The lesson is very important. We should always seek to guard the good name of our friends. We should not allow any wrong impression of them or of their acts to become current. We should hold their name and honor sacred as our own. If we find that anything they have done is likely to leave an unfair or injurious impression on others who do not know all the circumstances, we must try to set the matter right. It is very sad to see people sometimes even apparently glad to find others unfavorably regarded. Instead of hastening to remove or correct wrong impressions, they seem quite willing to let them remain and even to confirm them by significant silence or by ambiguous words. Surely that is not the Christlike way.
John was not a weak man, blown with every breeze. He was not a "reed shaken with the wind." That is what many people are. A reed grows in soft soil by the water's edge. Then it is so frail and delicate in its fiber, that every breeze bends and shakes it. There are people of whom this is a true picture. Instead of being rooted in Christ, their roots go down into the soft mire of this world and are easily torn up. Thus they have no fixed principles to keep them upright and make them true and strong, and they are bent by every wind and moved by every influence. They lack nothing so much as backbone. The boy that cannot say 'no', when other boys tease him to smoke or drink or to go places he ought not to go, is only a reed shaken with the wind. The girl who is influenced by frivolities and worldly pleasures, and drawn away from Christ, and from a noble, pure, beautiful life--is another "reed shaken with the wind." They are growing everywhere, these reeds, and the wind shakes them every time it blows. Who wants to be a reed? Who would not rather be more like the oak, growing with roots firm as a rock, which no storm can bend?

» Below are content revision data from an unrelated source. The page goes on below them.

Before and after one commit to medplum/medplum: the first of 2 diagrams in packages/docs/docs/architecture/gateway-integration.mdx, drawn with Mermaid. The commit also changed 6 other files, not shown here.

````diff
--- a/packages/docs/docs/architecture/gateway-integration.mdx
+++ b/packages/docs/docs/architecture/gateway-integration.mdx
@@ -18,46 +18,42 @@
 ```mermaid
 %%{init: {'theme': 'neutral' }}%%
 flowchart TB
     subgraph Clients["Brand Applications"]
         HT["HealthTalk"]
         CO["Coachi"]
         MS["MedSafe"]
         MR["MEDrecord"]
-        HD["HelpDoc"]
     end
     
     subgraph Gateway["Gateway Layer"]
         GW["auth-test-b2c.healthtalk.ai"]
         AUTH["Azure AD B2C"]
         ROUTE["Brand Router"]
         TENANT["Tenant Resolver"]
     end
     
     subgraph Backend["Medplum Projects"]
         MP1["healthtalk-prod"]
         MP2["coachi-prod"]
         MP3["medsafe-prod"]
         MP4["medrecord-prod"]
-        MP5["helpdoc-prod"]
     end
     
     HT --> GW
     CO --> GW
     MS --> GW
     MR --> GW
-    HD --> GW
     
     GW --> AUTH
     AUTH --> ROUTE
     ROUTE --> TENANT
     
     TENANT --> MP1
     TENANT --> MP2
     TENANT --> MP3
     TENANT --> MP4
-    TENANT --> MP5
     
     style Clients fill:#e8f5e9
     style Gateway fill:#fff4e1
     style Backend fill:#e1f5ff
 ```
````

It was a splendid commendation that Jesus gave His friend. "There has not arisen a greater than John the Baptist." So a man may sometimes have doubts and perplexities of faith, and yet be a very great man. Christ does not cast us off, because we sometimes lose faith. Of course, we ought never to have any doubts about Christ, or about His way being the best way--but if ever we do yield to such discouragements, we must not think we have lost our place in Christ's love. He makes a great deal of allowance for our weakness and for the greatness of our trials, and keeps on loving us without interruption. Thousands of good people have their times of despondency, and Jesus is always gentle and tender to all in such experiences. He does not chide. He does not break the bruised reed, nor quench the smoking flax. He restores the sick or wounded soul to health.